The NBA season appears to be nearing a crisis point, as the league has now reached five games being postponed — three of which have involved the Boston Celtics. Two other teams, the Mavs and Wizards, have recently had to shut down their facilities due to positive tests.
As case counts rise across the country in the post-holiday season, the NBA finds itself in a precarious position. They pushed for the pre-Christmas start date and seemed to hope that regular testing would be enough to mitigate the spread and keep games on track. However, unlike football and baseball, which played seasons outside of a bubble atmosphere (up until the playoffs when the MLB went to a bubble setting), basketball faced a unique challenge that would be far more difficult to navigate.
For one, the numbers game was against the NBA, which has 17-man rosters (expanded from 15). This means nine players out for injury or health and safety protocols would lead to postponements. On top of that, playing more games with more travel meant more opportunity for spread, and the nature of basketball having more continuous contact on the court than even football — where it’s really just the lines in those tight quarters consistently — and you have a recipe for trouble.
As such, the league and players association got together on Monday to work out updates to the safety protocols that, in effect, will try to replicate how players were handled in the Disney Bubble, just without the controlled environment (which was the biggest reason for the Bubble’s success).
— Howard Beck (@HowardBeck) January 12, 2021
We’ll see how much this helps, if at all. There is certainly something to be said for mitigating the opportunities for spread between players and teams, and these protocols try to limit that contact to what is only absolutely necessary for playing games. That is a good thing to try, but the reason the NBA Bubble worked was because it was a controlled environment that, once they got everyone in and tested through, could keep it that way. The problem now is, even the best laid plans can go awry with travel and players at home, and beyond that it will be very difficult to enforce these rules all the time, whereas in the Bubble players had no choice but to follow protocols because there wasn’t another option.
The league apparently didn’t have a choice of trying another Bubble, as players (understandably, I must add) had that as a non-starter.
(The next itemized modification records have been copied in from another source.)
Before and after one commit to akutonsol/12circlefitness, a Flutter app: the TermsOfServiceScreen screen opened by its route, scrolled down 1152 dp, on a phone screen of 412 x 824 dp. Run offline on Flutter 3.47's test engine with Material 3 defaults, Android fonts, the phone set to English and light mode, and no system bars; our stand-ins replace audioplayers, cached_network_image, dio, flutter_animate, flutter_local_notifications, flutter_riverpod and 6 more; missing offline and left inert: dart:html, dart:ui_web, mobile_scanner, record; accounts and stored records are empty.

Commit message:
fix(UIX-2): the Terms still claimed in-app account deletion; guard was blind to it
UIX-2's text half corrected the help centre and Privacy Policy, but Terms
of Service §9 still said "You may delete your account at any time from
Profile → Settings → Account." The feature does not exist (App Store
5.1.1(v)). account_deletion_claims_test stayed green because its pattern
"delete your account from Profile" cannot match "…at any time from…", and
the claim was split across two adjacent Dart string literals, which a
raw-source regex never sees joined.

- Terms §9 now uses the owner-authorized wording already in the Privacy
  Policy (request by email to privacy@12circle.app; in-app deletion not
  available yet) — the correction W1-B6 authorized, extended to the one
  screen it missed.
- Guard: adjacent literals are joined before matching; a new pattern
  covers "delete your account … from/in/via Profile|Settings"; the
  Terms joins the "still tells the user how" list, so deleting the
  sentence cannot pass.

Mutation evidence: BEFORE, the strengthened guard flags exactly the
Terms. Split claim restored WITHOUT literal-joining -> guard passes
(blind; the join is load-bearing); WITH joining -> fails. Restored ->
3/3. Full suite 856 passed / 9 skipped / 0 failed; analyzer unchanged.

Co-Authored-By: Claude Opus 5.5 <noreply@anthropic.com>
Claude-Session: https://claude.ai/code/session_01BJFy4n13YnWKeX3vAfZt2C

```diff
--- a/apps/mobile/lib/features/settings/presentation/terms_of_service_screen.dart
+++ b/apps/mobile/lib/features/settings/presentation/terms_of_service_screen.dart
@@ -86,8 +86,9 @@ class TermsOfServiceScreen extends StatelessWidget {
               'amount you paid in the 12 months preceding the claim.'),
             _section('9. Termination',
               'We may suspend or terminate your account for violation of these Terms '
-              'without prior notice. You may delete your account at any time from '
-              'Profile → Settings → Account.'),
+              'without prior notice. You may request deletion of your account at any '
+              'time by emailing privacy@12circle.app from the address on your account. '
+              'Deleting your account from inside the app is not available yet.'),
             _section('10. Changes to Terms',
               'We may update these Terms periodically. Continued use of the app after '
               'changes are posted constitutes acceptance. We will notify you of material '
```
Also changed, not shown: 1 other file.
However, this was the risk they ran in trying to play basketball in home markets with regular travel, and even with these new measures in place, I think most are skeptical that it will change much at all with regards to postponements and teams playing with hastily thrown together rotations of eight or nine players.